The task »
If a line in the listing below contains "RowData", return that line.
== Source data
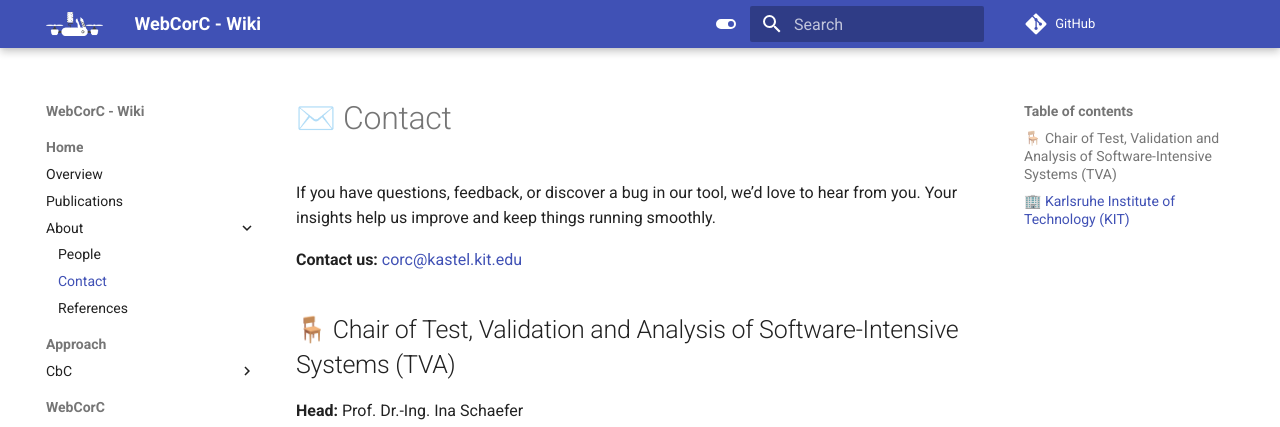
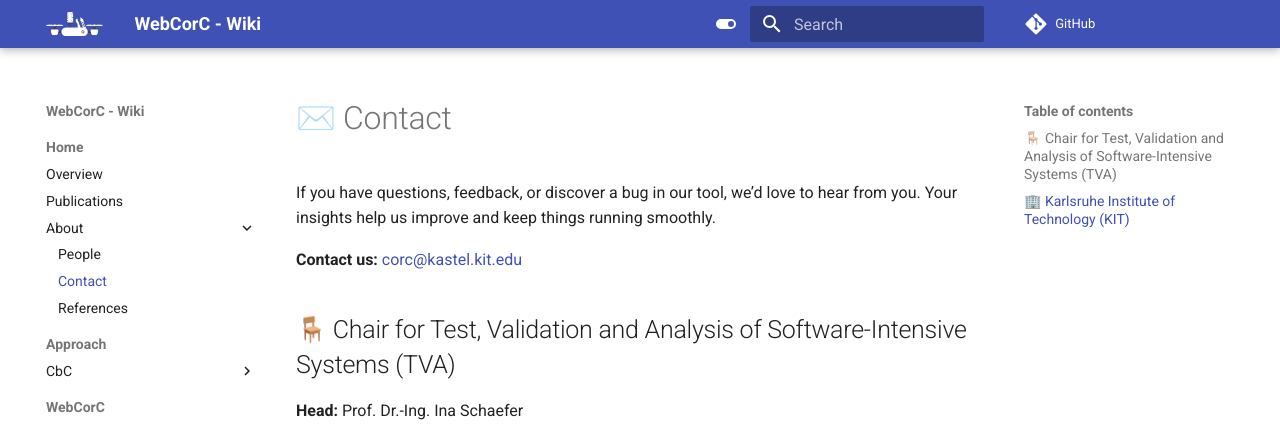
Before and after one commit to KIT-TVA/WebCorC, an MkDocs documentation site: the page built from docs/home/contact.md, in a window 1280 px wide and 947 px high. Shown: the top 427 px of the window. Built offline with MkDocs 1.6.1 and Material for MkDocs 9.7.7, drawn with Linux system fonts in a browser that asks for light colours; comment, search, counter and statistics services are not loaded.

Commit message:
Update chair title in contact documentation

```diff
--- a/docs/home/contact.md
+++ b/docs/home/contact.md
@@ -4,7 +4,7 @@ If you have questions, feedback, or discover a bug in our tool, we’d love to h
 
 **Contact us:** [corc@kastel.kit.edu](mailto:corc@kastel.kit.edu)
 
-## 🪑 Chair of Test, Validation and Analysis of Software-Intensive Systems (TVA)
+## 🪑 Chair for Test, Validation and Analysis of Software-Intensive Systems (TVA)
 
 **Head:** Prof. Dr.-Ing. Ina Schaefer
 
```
====
== Source data
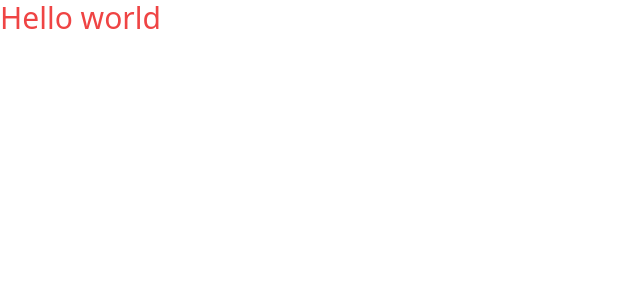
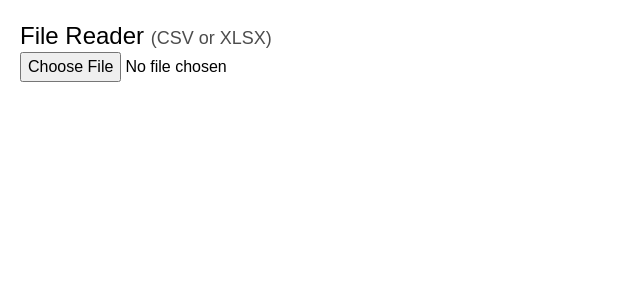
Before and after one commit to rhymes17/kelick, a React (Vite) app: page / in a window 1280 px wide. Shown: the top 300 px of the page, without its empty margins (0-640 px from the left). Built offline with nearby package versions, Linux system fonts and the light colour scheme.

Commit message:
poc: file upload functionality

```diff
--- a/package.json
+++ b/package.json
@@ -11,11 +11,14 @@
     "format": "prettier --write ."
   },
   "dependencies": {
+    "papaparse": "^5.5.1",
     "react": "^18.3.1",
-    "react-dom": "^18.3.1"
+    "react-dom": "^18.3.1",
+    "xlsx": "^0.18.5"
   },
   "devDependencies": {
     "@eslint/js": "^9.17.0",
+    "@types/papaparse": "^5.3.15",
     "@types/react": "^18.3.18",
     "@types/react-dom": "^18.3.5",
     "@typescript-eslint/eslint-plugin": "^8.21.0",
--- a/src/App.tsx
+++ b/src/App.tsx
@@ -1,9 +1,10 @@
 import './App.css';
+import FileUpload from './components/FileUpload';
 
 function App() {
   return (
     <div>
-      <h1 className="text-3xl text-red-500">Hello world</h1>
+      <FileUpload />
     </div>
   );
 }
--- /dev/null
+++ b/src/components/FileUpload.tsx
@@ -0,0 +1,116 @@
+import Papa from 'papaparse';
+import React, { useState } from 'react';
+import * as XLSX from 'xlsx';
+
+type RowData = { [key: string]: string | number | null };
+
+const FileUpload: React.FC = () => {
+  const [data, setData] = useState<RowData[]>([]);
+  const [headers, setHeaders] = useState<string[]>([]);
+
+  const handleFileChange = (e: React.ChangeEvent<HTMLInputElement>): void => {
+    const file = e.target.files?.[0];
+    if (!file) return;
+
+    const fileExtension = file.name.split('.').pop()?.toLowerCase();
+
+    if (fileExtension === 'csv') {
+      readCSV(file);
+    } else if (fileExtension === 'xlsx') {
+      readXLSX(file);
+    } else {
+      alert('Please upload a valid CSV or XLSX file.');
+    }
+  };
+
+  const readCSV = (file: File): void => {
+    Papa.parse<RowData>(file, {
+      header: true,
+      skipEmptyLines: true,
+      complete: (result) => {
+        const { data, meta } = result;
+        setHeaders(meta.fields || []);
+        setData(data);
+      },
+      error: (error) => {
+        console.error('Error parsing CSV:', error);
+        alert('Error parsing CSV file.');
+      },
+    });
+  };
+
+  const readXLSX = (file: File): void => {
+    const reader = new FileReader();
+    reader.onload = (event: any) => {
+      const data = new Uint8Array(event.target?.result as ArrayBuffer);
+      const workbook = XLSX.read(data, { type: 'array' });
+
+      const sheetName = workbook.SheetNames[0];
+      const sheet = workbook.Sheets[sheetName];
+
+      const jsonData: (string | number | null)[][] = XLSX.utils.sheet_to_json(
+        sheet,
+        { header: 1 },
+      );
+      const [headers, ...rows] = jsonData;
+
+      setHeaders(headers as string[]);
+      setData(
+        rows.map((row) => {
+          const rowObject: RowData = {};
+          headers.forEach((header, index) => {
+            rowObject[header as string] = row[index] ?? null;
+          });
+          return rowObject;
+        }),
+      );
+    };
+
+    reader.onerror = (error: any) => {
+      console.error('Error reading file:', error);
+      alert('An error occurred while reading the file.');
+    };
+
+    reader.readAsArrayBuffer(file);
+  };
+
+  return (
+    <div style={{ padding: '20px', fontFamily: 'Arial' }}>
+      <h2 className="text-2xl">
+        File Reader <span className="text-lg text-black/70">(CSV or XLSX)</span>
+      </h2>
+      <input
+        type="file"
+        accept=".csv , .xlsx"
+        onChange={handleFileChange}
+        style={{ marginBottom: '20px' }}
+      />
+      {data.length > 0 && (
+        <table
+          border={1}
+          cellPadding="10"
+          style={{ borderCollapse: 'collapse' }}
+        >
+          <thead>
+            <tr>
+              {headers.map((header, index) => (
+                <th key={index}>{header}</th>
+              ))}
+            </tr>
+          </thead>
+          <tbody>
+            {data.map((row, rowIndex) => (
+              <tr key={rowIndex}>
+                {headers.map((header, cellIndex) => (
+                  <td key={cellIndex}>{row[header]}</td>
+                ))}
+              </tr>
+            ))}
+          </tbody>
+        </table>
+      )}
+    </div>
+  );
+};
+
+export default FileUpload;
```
====
Answer for this exercise »
+type RowData = { [key: string]: string | number | null };
+  const [data, setData] = useState<RowData[]>([]);
+    Papa.parse<RowData>(file, {
+          const rowObject: RowData = {};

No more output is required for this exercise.